Uprising in Treblinka
The reading about death camps is one that is not easy. It makes you question your faith in humanity, how people can be so cruel, and many other things. When doing these readings seeing acts of resistance can be rare. The Jewish acts of resistance have not been highlighted in readings I have done in past classes. Sax and Kuntz state “resistance in the concentration camps was rare and extremely difficult for Jews (1). Therefore, I decided to research more how the escape from Treblinka came to be. What encouraged the Jewish to take action? Why continue on with their plan despite problems that occurred?
The uprising was planned by “a group of Jewish prisoners, calling themselves the “Organizing Committee,” they “began planning an uprising and mass escape” (2). They suffered obstacles, such as the capture of their deputy commandant Chorazycki, and his eventual suicide. Nevertheless, they went ahead with their revolt on August 2, 1943.
Even before the revolt “news of the German defeats filled the Jewish prisoners with hope and trepidation” and “Jewish fighters also learned about the Warsaw Ghetto Uprising from prisoners on the incoming transports” (2). This gave the Jewish hope and pushed them to continue with their August 2nd revolt plans. The picture here shows some of the participants of the Treblinka uprising. Sax and Kuntz state, “over 150 Jews escaped, but only about 40 survived” (1). Although, this number may be smaller than many-hoped for, news of revolts would continue to spread throughout the Jews. Therefore, despite limited Jewish success, revolts became an important tool to give some Jewish hope in a time they desperately needed it.
- Benjamin Sax and Dieter Kuntz, Inside Hitler’s Germany: A Documentary History of Life in the Third Reich (Massachusetts: D.C Heath and Company, 1992), 448
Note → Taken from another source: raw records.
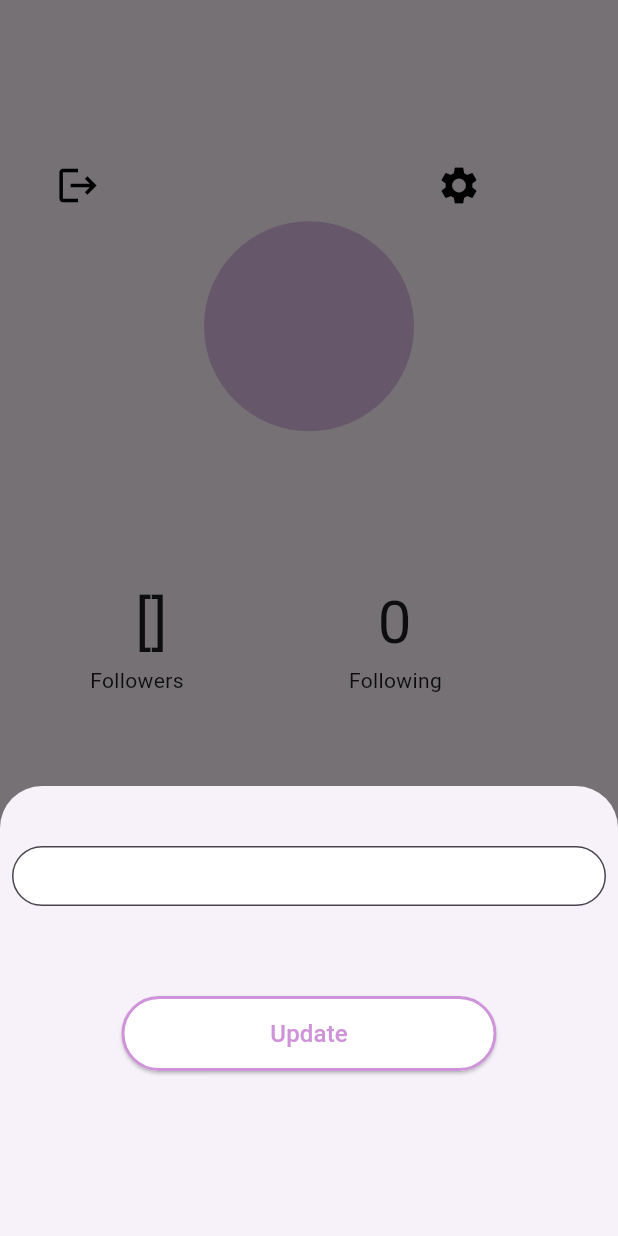
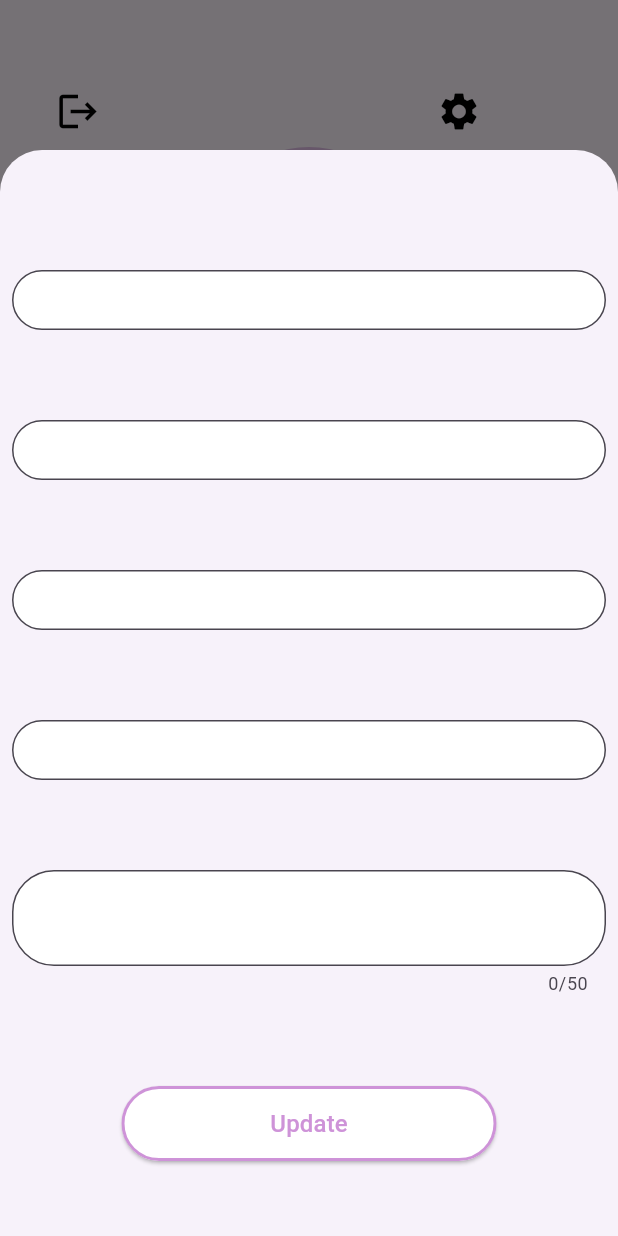
Before and after one commit to Mayankk074/notesgram, a Flutter app: the screen it shows once a user with an empty profile is signed in, item 4 of the bottom bar chosen, after a tap on the "settings" icon, on a phone screen of 412 x 824 dp. Run offline on Flutter 3.47's test engine with Material 3 defaults, Android fonts, the phone set to English and light mode, and no system bars; our stand-ins replace cloud_firestore, file_picker, firebase_auth, firebase_core, firebase_storage, flutter_spinkit and 2 more; missing offline and left inert: syncfusion_flutter_pdfviewer; accounts and stored records are empty; network calls fail.

Commit message:
Added profile details textFields

```diff
--- a/lib/pages/authenticate/signIn.dart
+++ b/lib/pages/authenticate/signIn.dart
@@ -159,7 +159,8 @@ class _SignInState extends State<SignIn> {
                         String? gMail=user?.email;
                         String? name=user?.displayName;
                         String? photoUrl=user?.photoURL;
-                        await DatabaseService(uid: user?.uid).updateUserData(name!, gMail!, "",photoUrl,0,[],0,HashSet<String>());
+                        await DatabaseService(uid: user?.uid).updateUserData(name!, gMail!, "",photoUrl,'Enter college name',
+                            'Enter course','Enter class','Enter bio',0,[],0,HashSet<String>());
                       }
                       if (context.mounted) Navigator.of(context).pop();
                     }
--- a/lib/pages/authenticate/signUp.dart
+++ b/lib/pages/authenticate/signUp.dart
@@ -125,7 +125,8 @@ class _SignUpState extends State<SignUp> {
                         });
                       }
                       else{
-                        await DatabaseService(uid: result.uid).updateUserData(username!, email!, password!,'No DP',0,[],0,HashSet<String>());
+                        await DatabaseService(uid: result.uid).updateUserData(username!, email!, password!,'No DP','Enter college name',
+                            'Enter course','Enter class','Enter bio',0,[],0,HashSet<String>());
                         if (context.mounted) Navigator.of(context).pop();
                       }
                     }
@@ -175,7 +176,8 @@ class _SignUpState extends State<SignUp> {
                         String? gMail=user?.email;
                         String? name=user?.displayName;
                         String? photoUrl=user?.photoURL;
-                        await DatabaseService(uid: user?.uid).updateUserData(name!, gMail!, "",photoUrl,0,[],0, HashSet<String>());
+                        await DatabaseService(uid: user?.uid).updateUserData(name!, gMail!, "",photoUrl,'Enter college name',
+                            'Enter course','Enter class','Enter bio',0,[],0, HashSet<String>());
                       }
                       if (context.mounted) Navigator.of(context).pop();
                     }
--- a/lib/pages/home/profile/profile.dart
+++ b/lib/pages/home/profile/profile.dart
@@ -52,7 +52,7 @@ class _ProfileState extends State<Profile> {
               //for keyboard padding
               padding: EdgeInsets.only(bottom: MediaQuery.of(context).viewInsets.bottom),
               child: SizedBox(
-                height: 300,
+                // height: 500,
                 child: SettingsForm(userDoc: userDoc,),
               ),
             );
@@ -61,7 +61,8 @@ class _ProfileState extends State<Profile> {
 
     return userDoc == null
         ? const LoadingShared()
-        : Container(
+        : SafeArea(
+          child: Container(
               alignment: Alignment.center,
               padding: const EdgeInsets.fromLTRB(20.0, 0.0, 20.0, 0.0),
               child: SingleChildScrollView(
@@ -137,6 +138,10 @@ class _ProfileState extends State<Profile> {
                             userDoc['email'],
                             userDoc['password'],
                             downloadUrl,
+                            userDoc['college'],
+                            userDoc['course'],
+                            userDoc['class'],
+                            userDoc['bio'],
                             userDoc['followers'],
                             List<String>.from(userDoc['following']),
                             userDoc['notesUploaded'],
@@ -170,7 +175,31 @@ class _ProfileState extends State<Profile> {
                       ),
                     ),
                     Text(
-                    userDoc['email'],
+                      userDoc['college'],
+                      style: const TextStyle(
+                        fontSize: 16.0,
+                        letterSpacing: 1.0,
+                      ),
+                    ),
+                    const SizedBox(height: 10.0,),
+                    Text(
+                      userDoc['course'],
+                      style: const TextStyle(
+                        fontSize: 16.0,
+                        letterSpacing: 1.0,
+                      ),
+                    ),
+                    const SizedBox(height: 10.0,),
+                    Text(
+                      userDoc['class'],
+                      style: const TextStyle(
+                        fontSize: 16.0,
+                        letterSpacing: 1.0,
+                      ),
+                    ),
+                    const SizedBox(height: 10.0,),
+                    Text(
+                      userDoc['bio'],
                       style: const TextStyle(
                         fontSize: 16.0,
                         letterSpacing: 1.0,
@@ -225,6 +254,7 @@ class _ProfileState extends State<Profile> {
                   ],
                 ),
               ),
+            ),
         );
   }
 }
--- a/lib/pages/home/profile/settingsForm.dart
+++ b/lib/pages/home/profile/settingsForm.dart
@@ -18,36 +18,88 @@ class SettingsForm extends StatefulWidget {
 
 class _SettingsFormState extends State<SettingsForm> {
 
+  String? currentUsername;
+  String? currentCollege;
+  String? currentCourse;
+  String? currentClass;
+  String? currentBio;
 
   final _formKey=GlobalKey<FormState>();
-  String? _currentUsername;
+
+  @override
+  void initState() {
+    // TODO: implement initState
+    //getting the current details
+    currentUsername=widget.userDoc?['username'];
+    currentCollege=widget.userDoc?['college'];
+    currentCourse=widget.userDoc?['course'];
+    currentClass=widget.userDoc?['class'];
+    currentBio=widget.userDoc?['bio'];
+    super.initState();
+  }
+
   @override
   Widget build(BuildContext context) {
 
+
     final user=Provider.of<UserUid?>(context);
 
-
     return Padding(
-      padding: const EdgeInsets.fromLTRB(8.0,40,8,0),
+      padding: const EdgeInsets.fromLTRB(8.0,80,8,50),
       child: Form(
         key: _formKey,
+        child: SingleChildScrollView(
           child: Column(
             children: [
               TextFormField(
-              initialValue: widget.userDoc?['username'],
+                initialValue: currentUsername,
                 decoration: textInputDecoration,
                 validator: (val) => val!.isEmpty ? "Enter username" : null,
-              onChanged: (val) => setState(()=> _currentUsername=val),
+                onChanged: (val) => setState(()=> currentUsername=val),
+              ),
+              const SizedBox(height: 60.0,),
+              TextFormField(
+                initialValue: currentCollege,
+                decoration: textInputDecoration,
+                validator: (val) => val!.isEmpty ? "Enter college" : null,
+                onChanged: (val) => setState(()=> currentCollege=val),
+              ),
+              const SizedBox(height: 60.0,),
+              TextFormField(
+                initialValue: currentCourse,
+                decoration: textInputDecoration,
+                validator: (val) => val!.isEmpty ? "Enter course" : null,
+                onChanged: (val) => setState(()=> currentCourse=val),
+              ),
+              const SizedBox(height: 60.0,),
+              TextFormField(
+                initialValue: currentClass,
+                decoration: textInputDecoration,
+                validator: (val) => val!.isEmpty ? "Enter class" : null,
+                onChanged: (val) => setState(()=> currentClass=val),
+              ),
+              const SizedBox(height: 60.0,),
+              TextFormField(
+                initialValue: currentBio,
+                decoration: textInputDecoration,
+                maxLines: 2,
+                maxLength: 50,
+                validator: (val) => val!.isEmpty ? "Enter bio" : null,
+                onChanged: (val) => setState(()=> currentBio=val),
               ),
               const SizedBox(height: 60.0,),
               ElevatedButton(
                 onPressed: () async {
                   if(_formKey.currentState!.validate()){
                     await DatabaseService(uid: user?.uid).updateUserData(
-                    _currentUsername!,
+                      currentUsername!,
                       widget.userDoc?['email'],
                       widget.userDoc?['password'],
                       widget.userDoc?['profilePic'],
+                      currentCollege!,
+                      currentCourse!,
+                      currentClass!,
+                      currentBio!,
                       widget.userDoc?['followers'],
                       List<String>.from(widget.userDoc?['following']),
                       widget.userDoc?['notesUploaded'],
@@ -74,6 +126,7 @@ class _SettingsFormState extends State<SettingsForm> {
             ],
           ),
         ),
+      ),
     );
   }
 }
--- a/lib/pages/home/profile/uploadForm.dart
+++ b/lib/pages/home/profile/uploadForm.dart
@@ -135,6 +135,10 @@ class _UploadFormState extends State<UploadForm> {
                         widget.userDoc?['email'],
                         widget.userDoc?['password'],
                         widget.userDoc?['profilePic'],
+                        widget.userDoc?['college'],
+                        widget.userDoc?['course'],
+                        widget.userDoc?['class'],
+                        widget.userDoc?['bio'],
                         widget.userDoc?['followers'],
                         List<String>.from(widget.userDoc?['following']),
                         widget.userDoc?['notesUploaded']+1,
--- a/lib/services/database.dart
+++ b/lib/services/database.dart
@@ -20,13 +20,17 @@ class DatabaseService{
 
 
   //upload the data of user in database
-  Future updateUserData(String username, String email, String password, String? downloadUrl, int followers,List<String> following, int notesUploaded, HashSet<String> liked) async {
+  Future updateUserData(String username, String email, String password, String? downloadUrl,String college, String course, String className, String bio,int followers,List<String> following, int notesUploaded, HashSet<String> liked) async {
 
     return await _userCollection.doc(uid).set({
       'username': username,
       'email': email,
       'password': password,
       'profilePic': downloadUrl,
+      'college': college,
+      'course': course,
+      'class': className,
+      'bio': bio,
       'followers': followers,
       'following': following,
       'notesUploaded': notesUploaded,
```
Also changed, not shown: lib/pages/home/note_viewer.dart (+12 -0 lines), lib/pages/home/userDP.dart (+8 -2 lines). Lines whose indentation alone changed are shown as unchanged.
- United States Holocaust Memorial Museum, “Treblinka Death Camp Revolt,” November 11, 2015, http://www.ushmm.org/research/the-center-for-advanced-holocaust-studies/miles-lerman-center-for-the-study-of-jewish-resistance/medals-of-resistance-award/treblinka-death-camp-revolt, page 1